Brief: Output each record exactly, excluding pictures.
== Material supplied
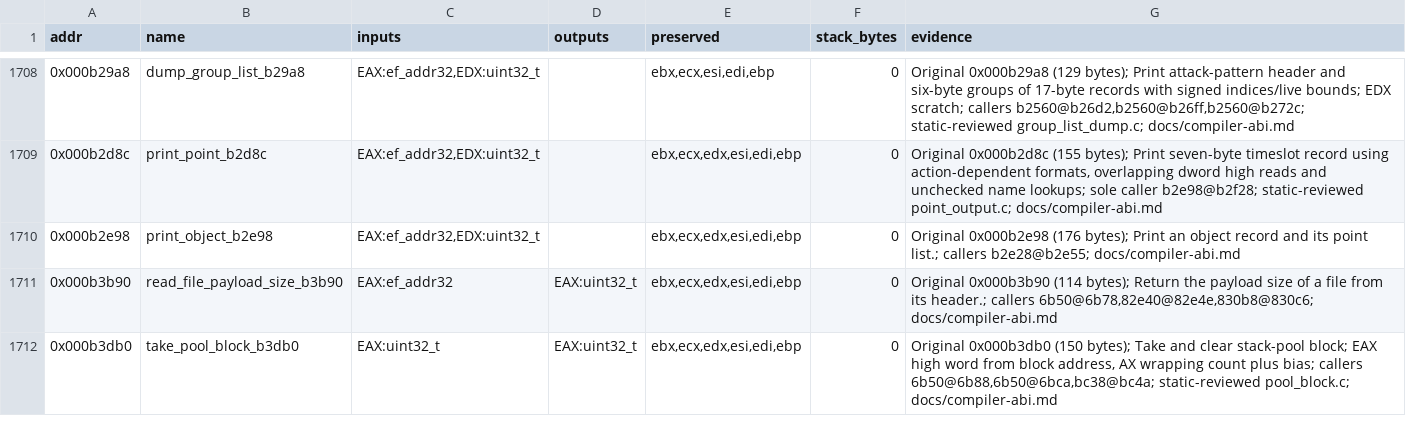
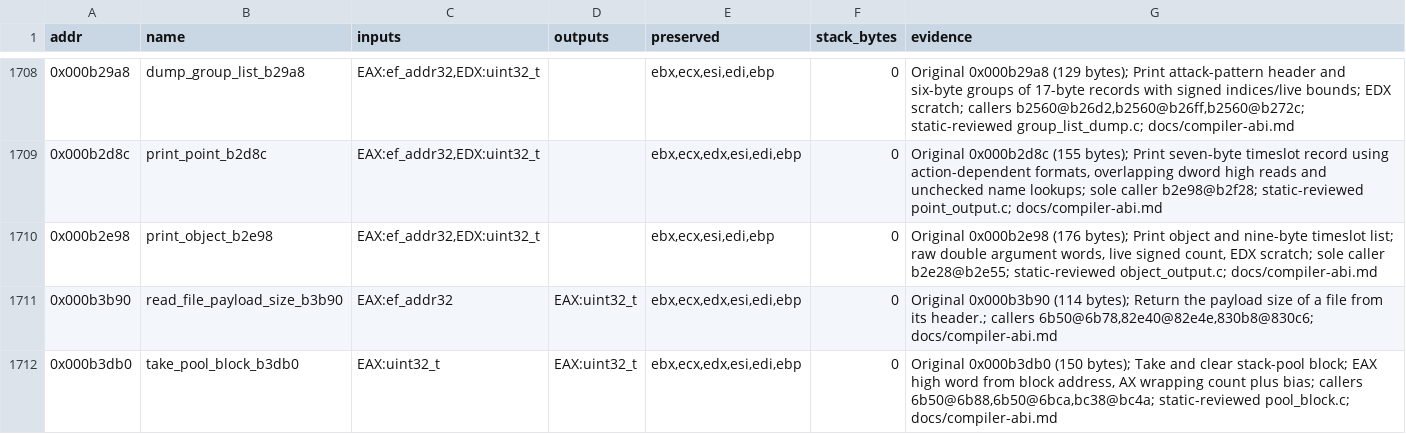
Before and after one commit to Grumbel/ef2000-port, a TSV file: decomp/symbols/signatures.tsv, drawn as a sheet; only a part is shown, gaps mark what is left out.

```diff
--- a/decomp/symbols/signatures.tsv
+++ b/decomp/symbols/signatures.tsv
@@ -1709,3 +1709,3 @@ addr	name	inputs	outputs	preserved	stack_bytes	evidence
 0x000b2d8c	print_point_b2d8c	EAX:ef_addr32,EDX:uint32_t		ebx,ecx,edx,esi,edi,ebp	0	Original 0x000b2d8c (155 bytes); Print seven-byte timeslot record using action-dependent formats, overlapping dword high reads and unchecked name lookups; sole caller b2e98@b2f28; static-reviewed point_output.c; docs/compiler-abi.md
-0x000b2e98	print_object_b2e98	EAX:ef_addr32,EDX:uint32_t		ebx,ecx,edx,esi,edi,ebp	0	Original 0x000b2e98 (176 bytes); Print an object record and its point list.; callers b2e28@b2e55; docs/compiler-abi.md
+0x000b2e98	print_object_b2e98	EAX:ef_addr32,EDX:uint32_t		ebx,ecx,esi,edi,ebp	0	Original 0x000b2e98 (176 bytes); Print object and nine-byte timeslot list; raw double argument words, live signed count, EDX scratch; sole caller b2e28@b2e55; static-reviewed object_output.c; docs/compiler-abi.md
 0x000b3b90	read_file_payload_size_b3b90	EAX:ef_addr32	EAX:uint32_t	ebx,ecx,edx,esi,edi,ebp	0	Original 0x000b3b90 (114 bytes); Return the payload size of a file from its header.; callers 6b50@6b78,82e40@82e4e,830b8@830c6; docs/compiler-abi.md
```
Also changed, not shown: 5 other files.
====
Solution:
Before and after one commit to Grumbel/ef2000-port, a TSV file: decomp/symbols/signatures.tsv, drawn as a sheet; only a part is shown, gaps mark what is left out.

```diff
--- a/decomp/symbols/signatures.tsv
+++ b/decomp/symbols/signatures.tsv
@@ -1709,3 +1709,3 @@ addr	name	inputs	outputs	preserved	stack_bytes	evidence
 0x000b2d8c	print_point_b2d8c	EAX:ef_addr32,EDX:uint32_t		ebx,ecx,edx,esi,edi,ebp	0	Original 0x000b2d8c (155 bytes); Print seven-byte timeslot record using action-dependent formats, overlapping dword high reads and unchecked name lookups; sole caller b2e98@b2f28; static-reviewed point_output.c; docs/compiler-abi.md
-0x000b2e98	print_object_b2e98	EAX:ef_addr32,EDX:uint32_t		ebx,ecx,edx,esi,edi,ebp	0	Original 0x000b2e98 (176 bytes); Print an object record and its point list.; callers b2e28@b2e55; docs/compiler-abi.md
+0x000b2e98	print_object_b2e98	EAX:ef_addr32,EDX:uint32_t		ebx,ecx,esi,edi,ebp	0	Original 0x000b2e98 (176 bytes); Print object and nine-byte timeslot list; raw double argument words, live signed count, EDX scratch; sole caller b2e28@b2e55; static-reviewed object_output.c; docs/compiler-abi.md
 0x000b3b90	read_file_payload_size_b3b90	EAX:ef_addr32	EAX:uint32_t	ebx,ecx,edx,esi,edi,ebp	0	Original 0x000b3b90 (114 bytes); Return the payload size of a file from its header.; callers 6b50@6b78,82e40@82e4e,830b8@830c6; docs/compiler-abi.md
```
Also changed, not shown: 5 other files.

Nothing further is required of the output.